The People’s Party (PP) of Spanish Prime Minister Mariano Rajoy has emerged victorious from Spain’s general elections but lost absolute majority to Socialists and Podemos parties.
According to the official results of Sunday’s polls, the conservative PP party obtained 123 seats, the PSOE came in second with 90 seats, anti-austerity Podemos became third with 69 seats, and centrists Ciudadanos got 40 seats.
For more than 30 years, the PP and the PSOE parties have alternated power, but this year’s results mean that Spain’s parliament will be forced to share authority between four parties.
After the announcement, Rajoy told his supporters that he will try to form a “stable government,” adding that “Spain needs a government that has the support of parliament.”
“We will need to talk a lot, negotiate and reach agreement,” he noted.
Podemos leader, Pablo Iglesias,also told supporters that “We are starting a new political era in our country.”
The picking of a new premier is up to Spain’s King Felipe VI, who will select the prime minister after holding talks with winners of the vote.

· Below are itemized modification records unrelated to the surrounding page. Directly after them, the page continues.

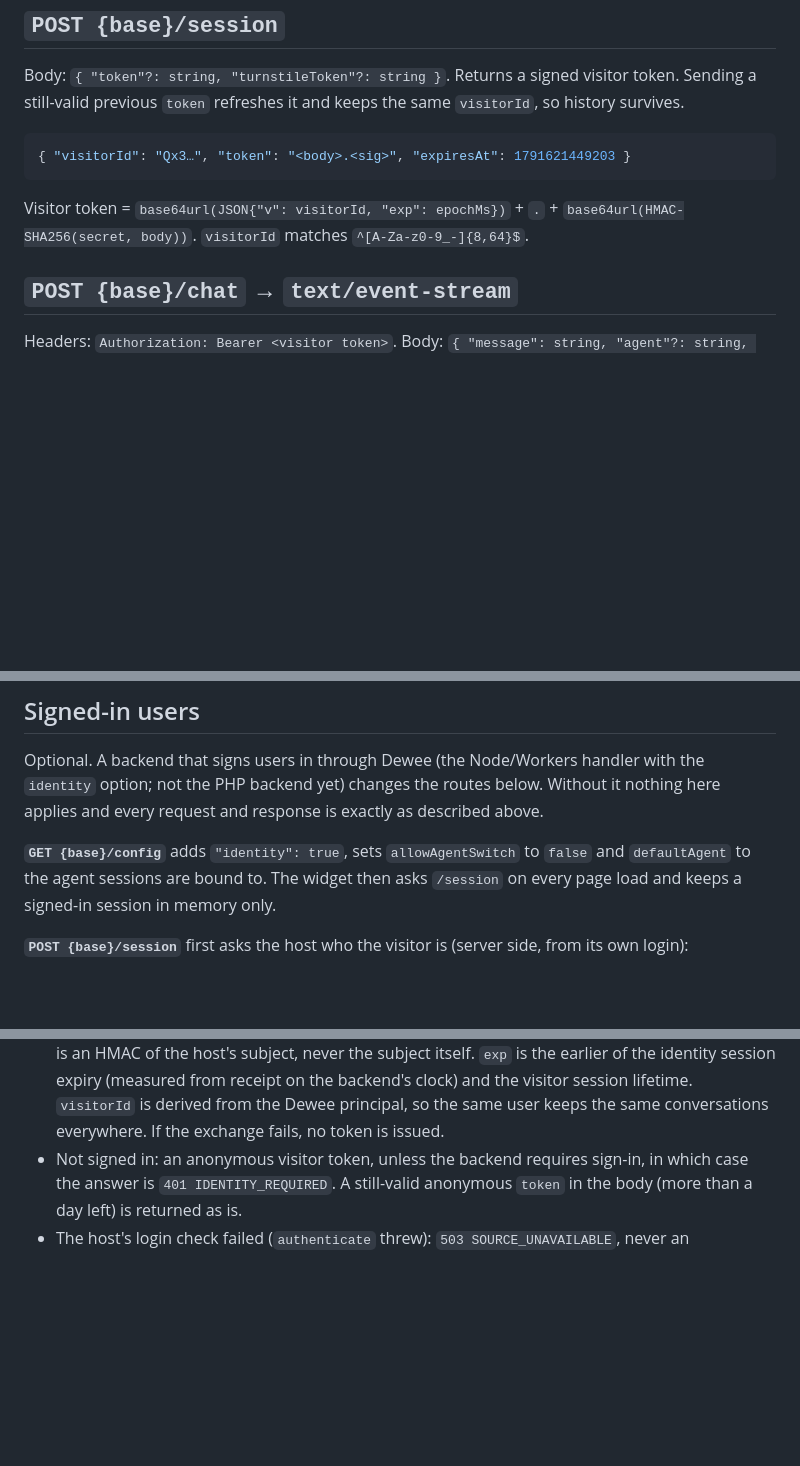
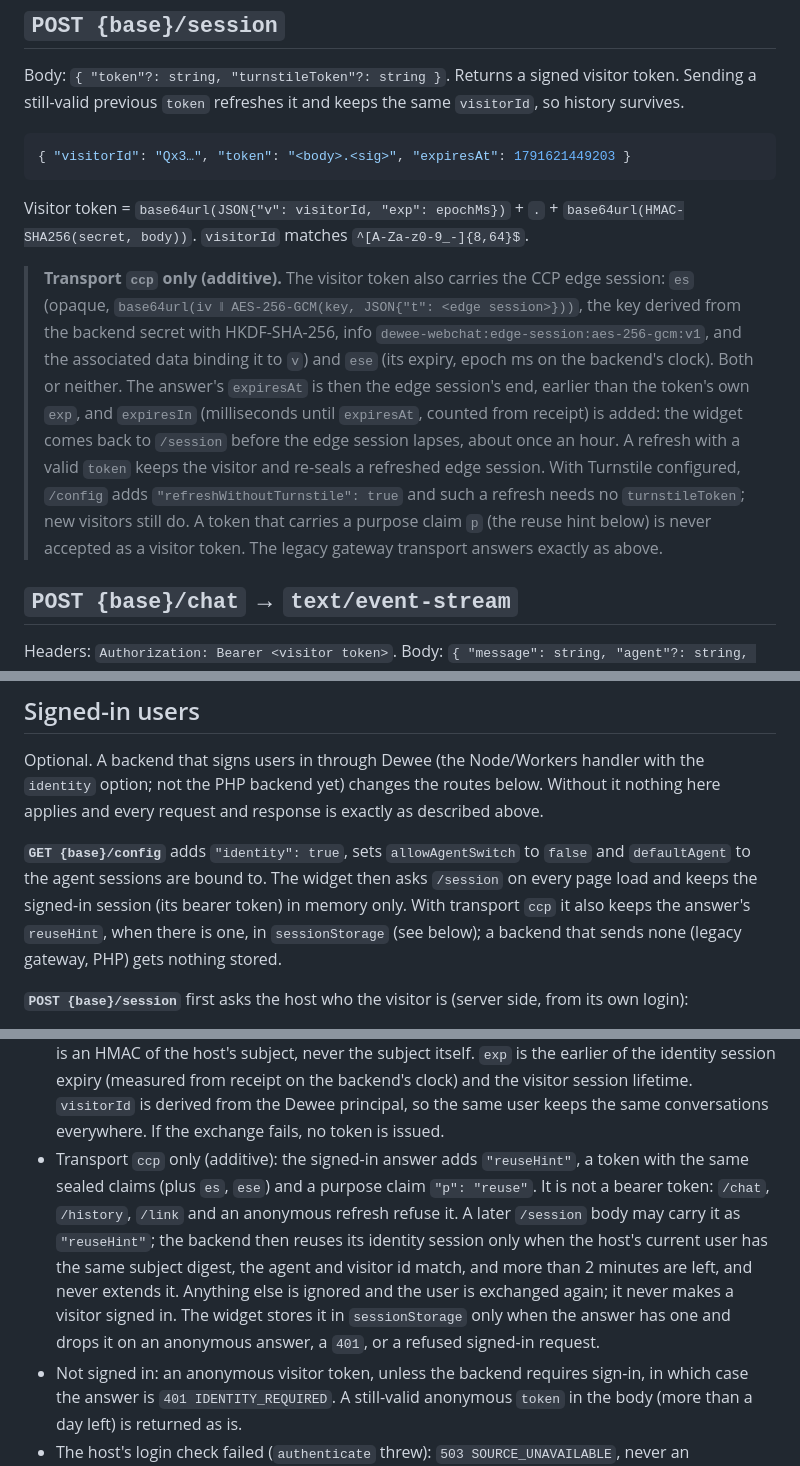
Before and after one commit to dannyward630/dewee-webchat, a Markdown page: docs/http-contract.md, 3 parts joined by grey strips. Drawn GitHub-style; blank space fills up the shorter version.

```diff
--- a/docs/http-contract.md
+++ b/docs/http-contract.md
@@ -34,6 +34,17 @@ Sending a still-valid previous `token` refreshes it and keeps the same `visitorI
 
 Visitor token = `base64url(JSON{"v": visitorId, "exp": epochMs})` + `.` + `base64url(HMAC-SHA256(secret, body))`.
 `visitorId` matches `^[A-Za-z0-9_-]{8,64}$`.
+
+> **Transport `ccp` only (additive).** The visitor token also carries the CCP edge session: `es` (opaque,
+> `base64url(iv ‖ AES-256-GCM(key, JSON{"t": <edge session>}))`, the key derived from the backend secret
+> with HKDF-SHA-256, info `dewee-webchat:edge-session:aes-256-gcm:v1`, and the associated data binding it to `v`) and `ese` (its expiry, epoch ms on the backend's
+> clock). Both or neither. The answer's `expiresAt` is then the edge session's end, earlier than the
+> token's own `exp`, and `expiresIn` (milliseconds until `expiresAt`, counted from receipt) is added: the
+> widget comes back to `/session` before the edge session lapses, about once an hour. A refresh with a
+> valid `token` keeps the visitor and re-seals a refreshed edge session. With Turnstile configured,
+> `/config` adds `"refreshWithoutTurnstile": true` and such a refresh needs no `turnstileToken`; new
+> visitors still do. A token that carries a purpose claim `p` (the reuse hint below) is never accepted
+> as a visitor token. The legacy gateway transport answers exactly as above.
 
 ## `POST {base}/chat` → `text/event-stream`
 
@@ -122,8 +133,10 @@ option; not the PHP backend yet) changes the routes below. Without it nothing he
 request and response is exactly as described above.
 
 **`GET {base}/config`** adds `"identity": true`, sets `allowAgentSwitch` to `false` and `defaultAgent`
-to the agent sessions are bound to. The widget then asks `/session` on every page load and keeps a
-signed-in session in memory only.
+to the agent sessions are bound to. The widget then asks `/session` on every page load and keeps the
+signed-in session (its bearer token) in memory only. With transport `ccp` it also keeps the answer's
+`reuseHint`, when there is one, in `sessionStorage` (see below); a backend that sends none (legacy
+gateway, PHP) gets nothing stored.
 
 **`POST {base}/session`** first asks the host who the visitor is (server side, from its own login):
 
@@ -140,6 +153,14 @@ signed-in session in memory only.
   subject itself. `exp` is the earlier of the identity session expiry (measured from receipt on the
   backend's clock) and the visitor session lifetime. `visitorId` is derived from the Dewee principal, so
   the same user keeps the same conversations everywhere. If the exchange fails, no token is issued.
+- Transport `ccp` only (additive): the signed-in answer adds `"reuseHint"`, a token with the same sealed
+  claims (plus `es`, `ese`) and a purpose claim `"p": "reuse"`. It is not a bearer token: `/chat`,
+  `/history`, `/link` and an anonymous refresh refuse it. A later `/session` body may carry it as
+  `"reuseHint"`; the backend then reuses its identity session only when the host's current user has the
+  same subject digest, the agent and visitor id match, and more than 2 minutes are left, and never extends
+  it. Anything else is ignored and the user is exchanged again; it never makes a visitor signed in. The
+  widget stores it in `sessionStorage` only when the answer has one and drops it on an anonymous answer,
+  a `401`, or a refused signed-in request.
 - Not signed in: an anonymous visitor token, unless the backend requires sign-in, in which case the
   answer is `401 IDENTITY_REQUIRED`. A still-valid anonymous `token` in the body (more than a day left)
   is returned as is.
```
Also changed, not shown: other parts of docs/http-contract.md (+3 -1 lines), packages/dewee-webchat/README.md (+34 -22 lines), php/README.md (+4 -1 lines).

Then, the nominated prime minster will face a vote of confidence before taking office. If he fails to gain sufficient votes, a second ballot will be cast after 48 hours. If deadlock is not breached with two months of the first vote, the king will call for new elections.